BEGIN Source data
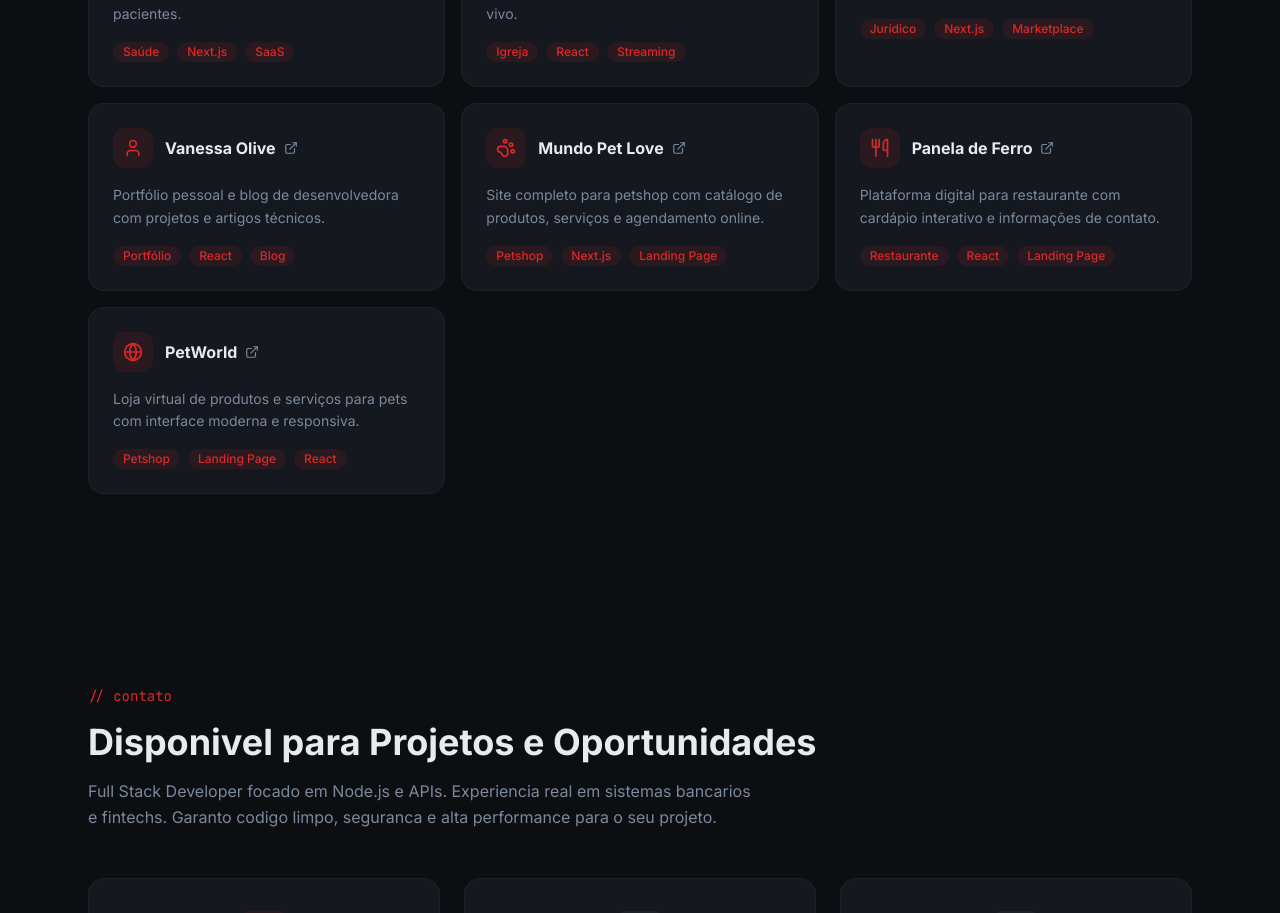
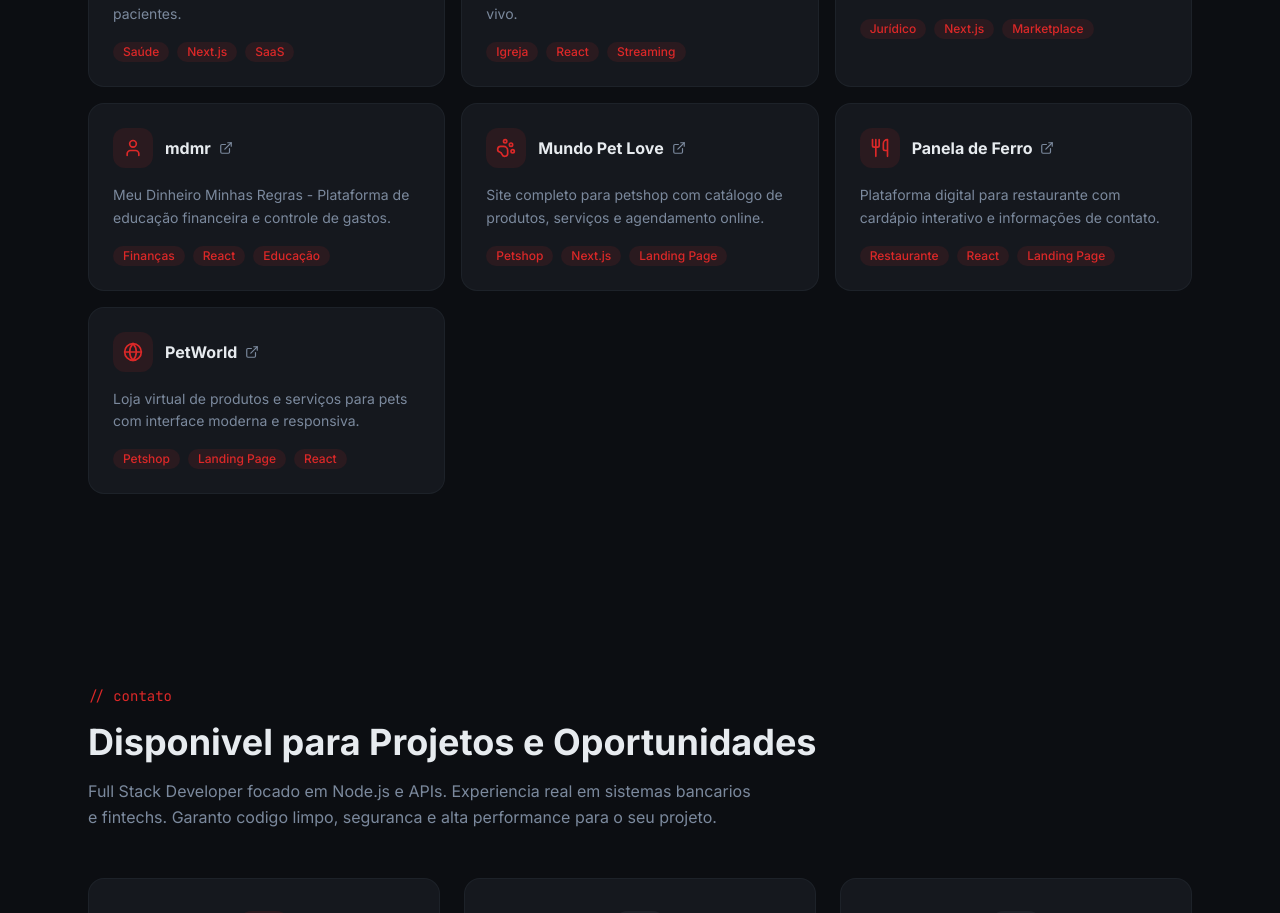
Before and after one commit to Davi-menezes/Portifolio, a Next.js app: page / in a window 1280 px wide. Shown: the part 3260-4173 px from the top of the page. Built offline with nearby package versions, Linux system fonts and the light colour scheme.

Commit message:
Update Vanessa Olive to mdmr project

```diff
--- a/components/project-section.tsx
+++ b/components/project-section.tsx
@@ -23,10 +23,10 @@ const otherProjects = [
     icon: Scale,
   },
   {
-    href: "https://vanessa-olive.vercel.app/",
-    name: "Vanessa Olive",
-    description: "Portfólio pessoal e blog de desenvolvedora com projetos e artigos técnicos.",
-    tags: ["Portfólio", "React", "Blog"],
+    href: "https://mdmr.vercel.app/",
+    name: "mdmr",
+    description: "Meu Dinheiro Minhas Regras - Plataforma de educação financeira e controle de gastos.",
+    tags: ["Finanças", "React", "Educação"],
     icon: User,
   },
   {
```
END Source data
Keep the pictures out and write out the records exactly.

** Result of this exercise **
Before and after one commit to Davi-menezes/Portifolio, a Next.js app: page / in a window 1280 px wide. Shown: the part 3260-4173 px from the top of the page. Built offline with nearby package versions, Linux system fonts and the light colour scheme.

Commit message:
Update Vanessa Olive to mdmr project

```diff
--- a/components/project-section.tsx
+++ b/components/project-section.tsx
@@ -23,10 +23,10 @@ const otherProjects = [
     icon: Scale,
   },
   {
-    href: "https://vanessa-olive.vercel.app/",
-    name: "Vanessa Olive",
-    description: "Portfólio pessoal e blog de desenvolvedora com projetos e artigos técnicos.",
-    tags: ["Portfólio", "React", "Blog"],
+    href: "https://mdmr.vercel.app/",
+    name: "mdmr",
+    description: "Meu Dinheiro Minhas Regras - Plataforma de educação financeira e controle de gastos.",
+    tags: ["Finanças", "React", "Educação"],
     icon: User,
   },
   {
```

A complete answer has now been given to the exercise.